WHAT IS EXPECTED: Your answer should consist of the lines holding "notebook", copied from the material below.

EXERCISE INPUTS:

--------------------------------

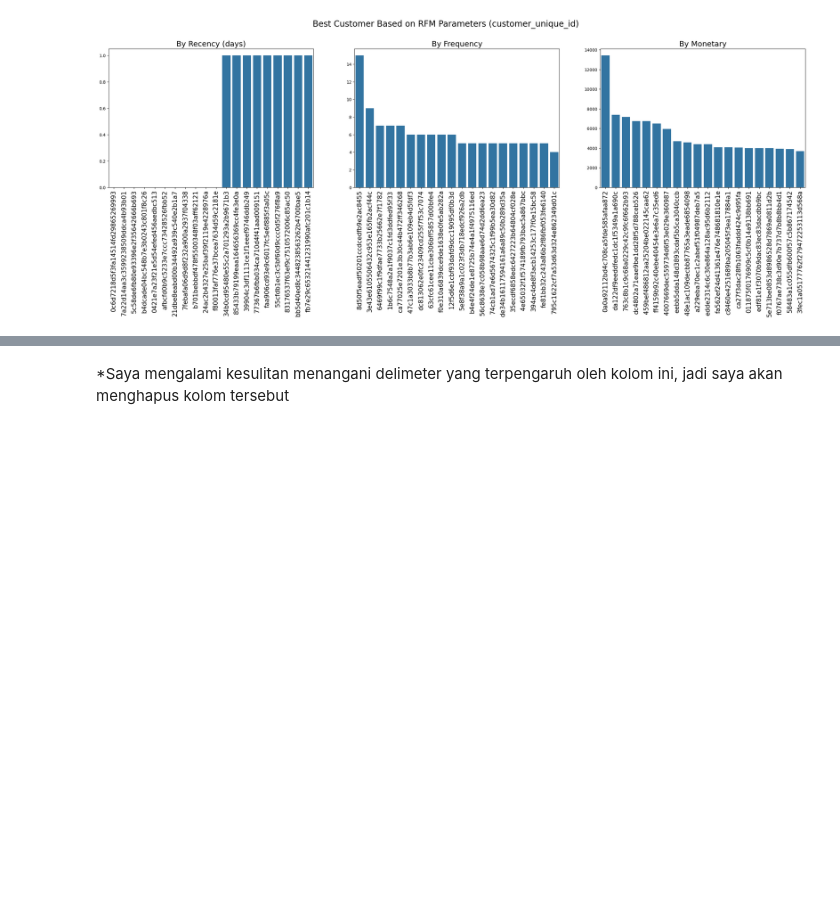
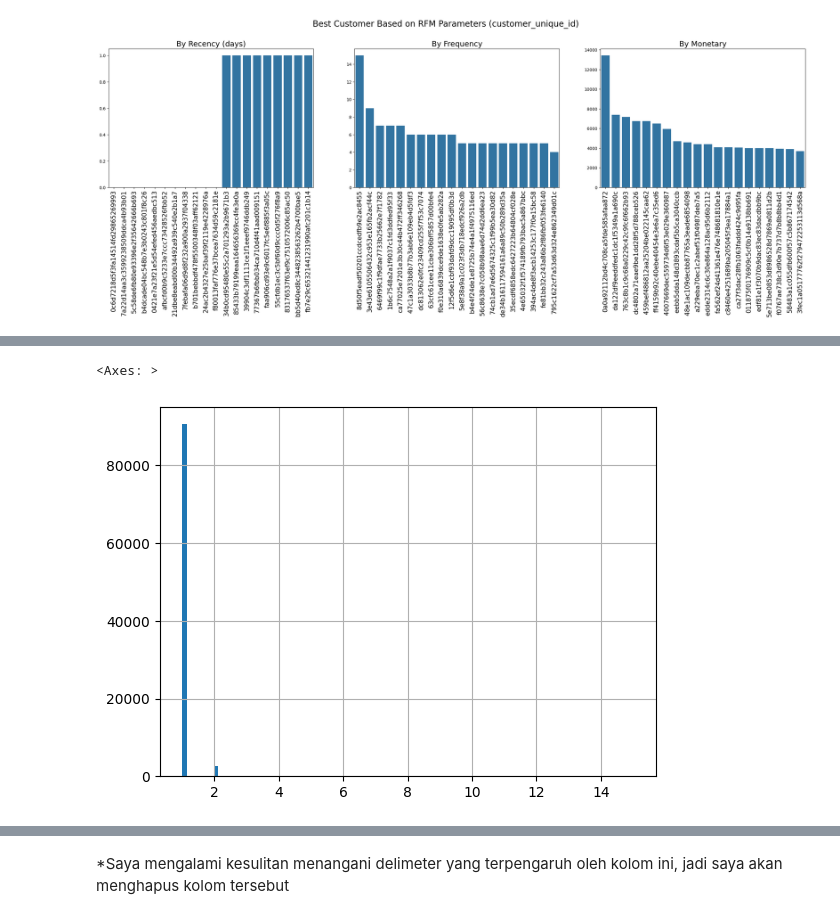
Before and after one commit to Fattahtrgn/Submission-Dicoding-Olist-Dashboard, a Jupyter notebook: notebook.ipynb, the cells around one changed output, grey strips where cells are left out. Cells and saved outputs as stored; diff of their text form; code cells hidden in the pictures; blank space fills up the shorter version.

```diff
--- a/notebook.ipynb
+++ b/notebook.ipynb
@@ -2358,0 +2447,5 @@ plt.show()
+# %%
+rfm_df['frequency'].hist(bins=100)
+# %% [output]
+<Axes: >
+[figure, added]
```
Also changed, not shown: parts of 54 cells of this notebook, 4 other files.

--------------------------------

ANSWER TO THIS TASK:
Before and after one commit to Fattahtrgn/Submission-Dicoding-Olist-Dashboard, a Jupyter notebook: notebook.ipynb, the cells around one changed output, grey strips where cells are left out. Cells and saved outputs as stored; diff of their text form; code cells hidden in the pictures; blank space fills up the shorter version.
--- a/notebook.ipynb
+++ b/notebook.ipynb
Also changed, not shown: parts of 54 cells of this notebook, 4 other files.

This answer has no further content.